Data for this task section start

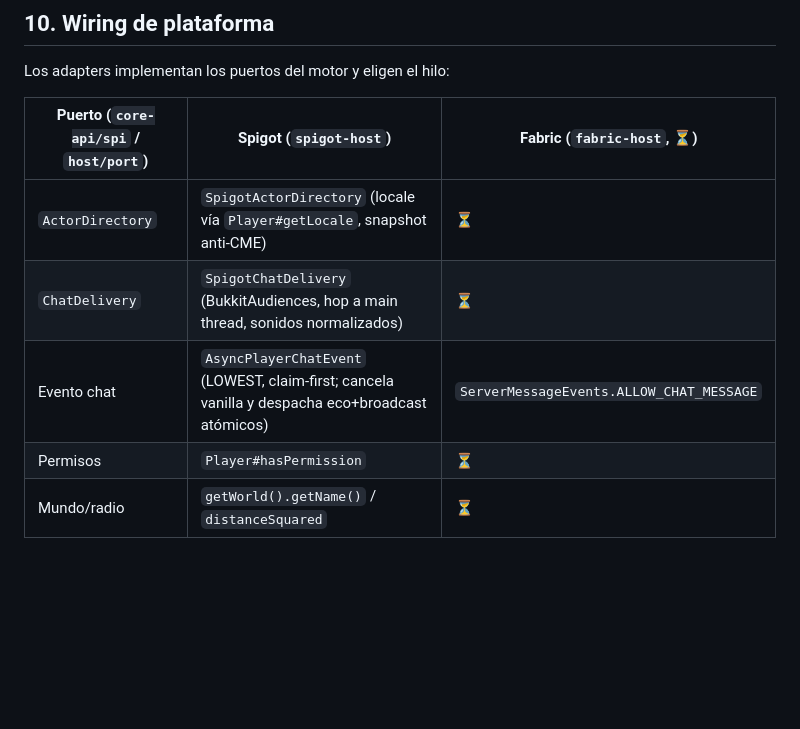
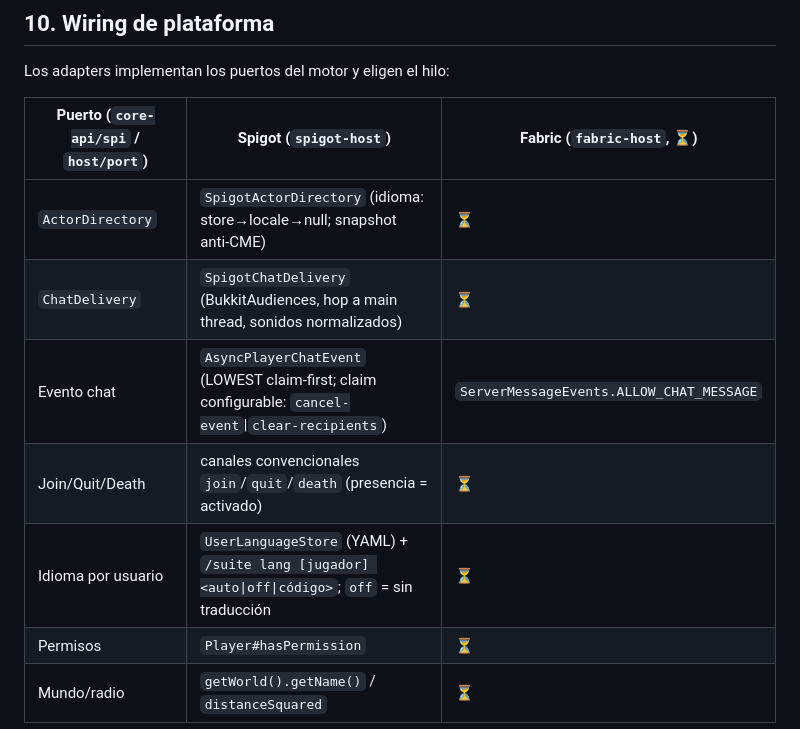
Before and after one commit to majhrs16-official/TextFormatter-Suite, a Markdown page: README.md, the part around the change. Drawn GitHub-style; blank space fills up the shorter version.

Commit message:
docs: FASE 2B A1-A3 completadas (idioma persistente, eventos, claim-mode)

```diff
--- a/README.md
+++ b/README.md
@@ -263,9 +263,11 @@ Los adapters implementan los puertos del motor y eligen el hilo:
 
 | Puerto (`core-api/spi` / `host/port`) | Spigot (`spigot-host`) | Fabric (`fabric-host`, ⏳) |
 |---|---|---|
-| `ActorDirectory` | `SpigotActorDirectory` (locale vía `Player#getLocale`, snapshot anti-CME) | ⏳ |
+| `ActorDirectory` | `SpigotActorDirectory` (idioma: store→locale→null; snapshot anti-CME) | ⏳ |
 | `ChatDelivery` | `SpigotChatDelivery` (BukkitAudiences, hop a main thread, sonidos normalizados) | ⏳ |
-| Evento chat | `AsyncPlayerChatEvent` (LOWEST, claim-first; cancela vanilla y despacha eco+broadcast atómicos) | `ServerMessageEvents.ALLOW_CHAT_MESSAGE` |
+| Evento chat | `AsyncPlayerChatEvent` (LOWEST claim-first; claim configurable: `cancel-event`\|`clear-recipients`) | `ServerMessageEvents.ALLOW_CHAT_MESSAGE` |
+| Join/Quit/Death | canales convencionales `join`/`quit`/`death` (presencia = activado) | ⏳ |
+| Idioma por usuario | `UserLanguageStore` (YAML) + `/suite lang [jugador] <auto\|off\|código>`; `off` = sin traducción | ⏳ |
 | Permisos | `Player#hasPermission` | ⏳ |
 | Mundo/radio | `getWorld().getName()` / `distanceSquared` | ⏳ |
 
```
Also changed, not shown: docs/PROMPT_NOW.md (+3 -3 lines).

Data for this task section end
Data for this task section start

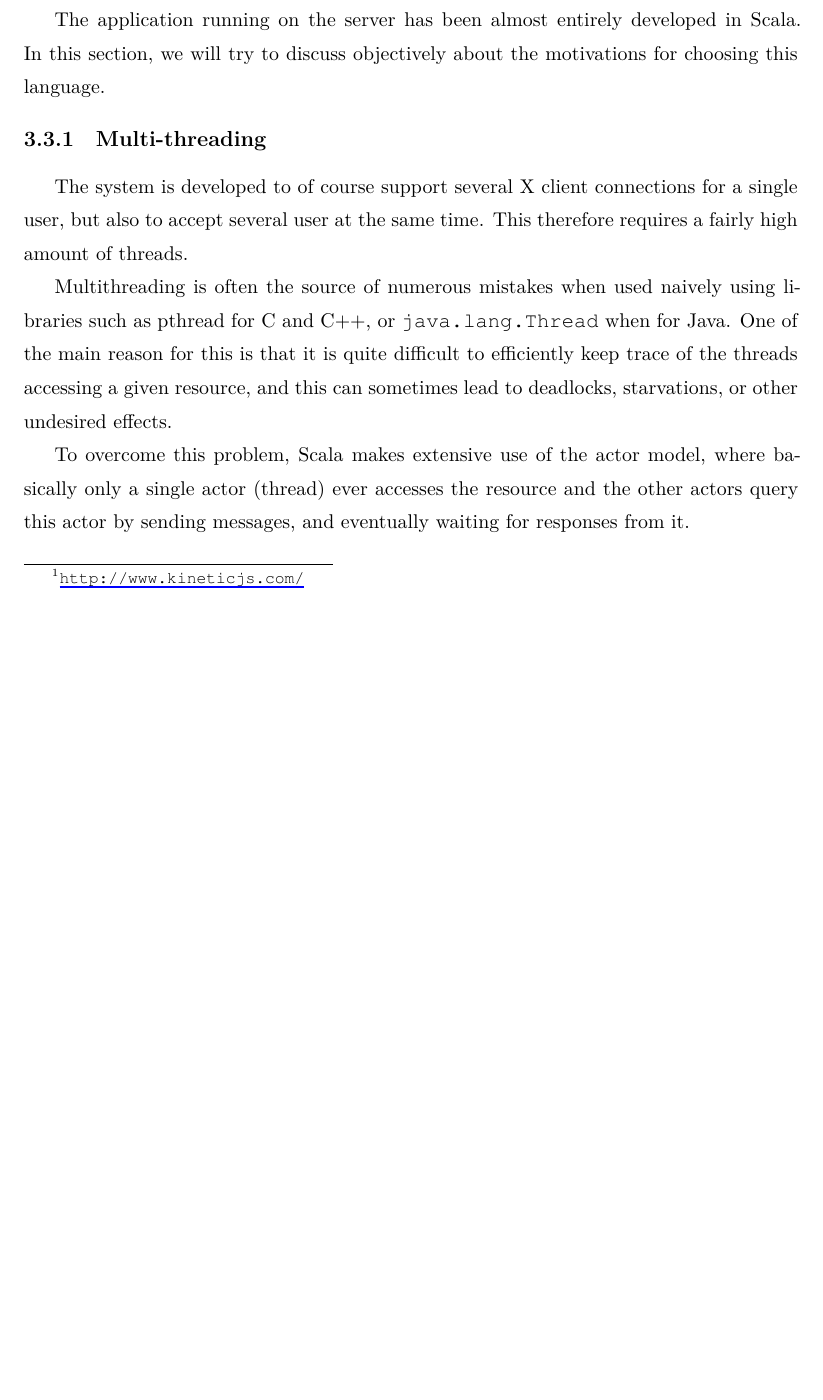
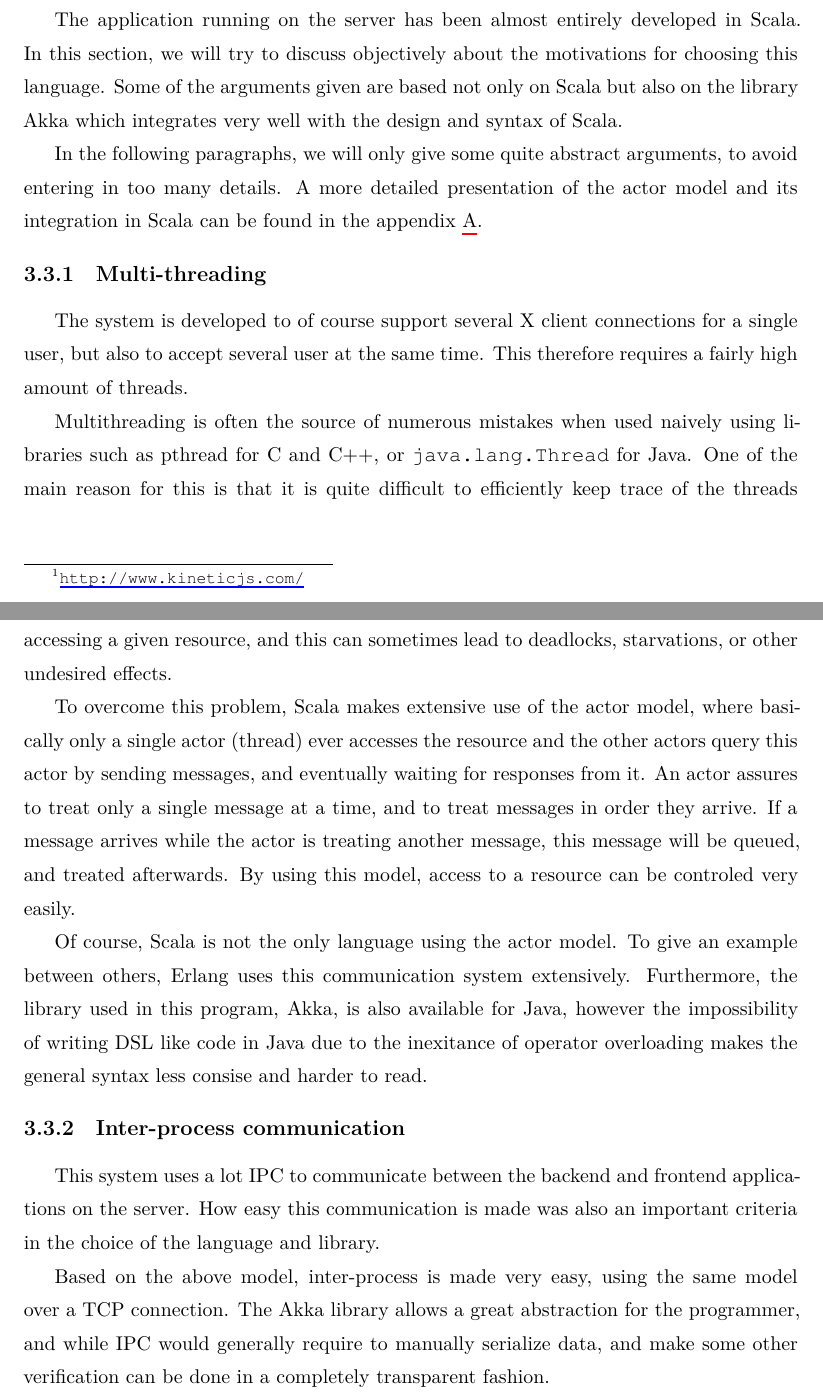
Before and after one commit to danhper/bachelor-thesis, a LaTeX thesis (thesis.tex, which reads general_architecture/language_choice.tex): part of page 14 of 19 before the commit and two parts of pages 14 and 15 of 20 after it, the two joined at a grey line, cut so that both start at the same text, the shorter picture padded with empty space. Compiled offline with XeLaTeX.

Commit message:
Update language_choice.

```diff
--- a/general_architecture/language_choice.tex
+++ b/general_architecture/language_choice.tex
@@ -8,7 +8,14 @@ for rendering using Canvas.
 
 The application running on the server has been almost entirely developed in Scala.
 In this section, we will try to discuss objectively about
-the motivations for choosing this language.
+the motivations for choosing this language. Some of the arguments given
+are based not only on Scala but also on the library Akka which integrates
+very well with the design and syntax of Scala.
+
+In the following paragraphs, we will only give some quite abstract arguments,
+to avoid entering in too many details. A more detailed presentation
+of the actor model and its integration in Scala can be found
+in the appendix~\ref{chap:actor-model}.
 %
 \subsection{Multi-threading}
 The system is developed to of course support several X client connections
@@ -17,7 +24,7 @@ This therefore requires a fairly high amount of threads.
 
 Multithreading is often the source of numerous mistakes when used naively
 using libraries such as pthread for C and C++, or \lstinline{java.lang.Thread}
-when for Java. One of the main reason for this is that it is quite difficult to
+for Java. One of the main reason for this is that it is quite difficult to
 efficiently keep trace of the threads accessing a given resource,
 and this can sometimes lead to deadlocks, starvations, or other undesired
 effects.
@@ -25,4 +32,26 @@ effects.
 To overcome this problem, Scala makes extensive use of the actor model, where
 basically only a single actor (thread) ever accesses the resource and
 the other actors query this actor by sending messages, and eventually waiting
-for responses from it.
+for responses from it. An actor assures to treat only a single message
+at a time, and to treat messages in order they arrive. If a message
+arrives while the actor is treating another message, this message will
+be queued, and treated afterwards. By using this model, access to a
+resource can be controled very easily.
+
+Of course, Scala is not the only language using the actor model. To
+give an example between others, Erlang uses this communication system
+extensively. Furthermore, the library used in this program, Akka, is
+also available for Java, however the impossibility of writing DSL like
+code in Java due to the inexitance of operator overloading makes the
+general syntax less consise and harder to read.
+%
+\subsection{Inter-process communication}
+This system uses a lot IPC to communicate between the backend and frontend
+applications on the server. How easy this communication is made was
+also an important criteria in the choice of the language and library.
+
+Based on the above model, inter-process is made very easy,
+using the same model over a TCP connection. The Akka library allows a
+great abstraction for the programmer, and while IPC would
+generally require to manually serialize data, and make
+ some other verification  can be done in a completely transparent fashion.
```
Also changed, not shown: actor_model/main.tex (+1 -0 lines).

Data for this task section end
Data for this task section start

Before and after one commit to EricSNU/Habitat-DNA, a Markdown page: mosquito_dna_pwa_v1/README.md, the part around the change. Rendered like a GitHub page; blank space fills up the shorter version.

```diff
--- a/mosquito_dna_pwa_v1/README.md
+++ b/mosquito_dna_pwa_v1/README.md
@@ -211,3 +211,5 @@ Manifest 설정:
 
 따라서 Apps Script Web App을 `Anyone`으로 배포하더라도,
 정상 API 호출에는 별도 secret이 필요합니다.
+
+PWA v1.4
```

Data for this task section end

* _Problem to work on_
With "while" as the word to match, copy each line of the records that has it.

* _Result of the task_
+arrives while the actor is treating another message, this message will
+great abstraction for the programmer, and while IPC would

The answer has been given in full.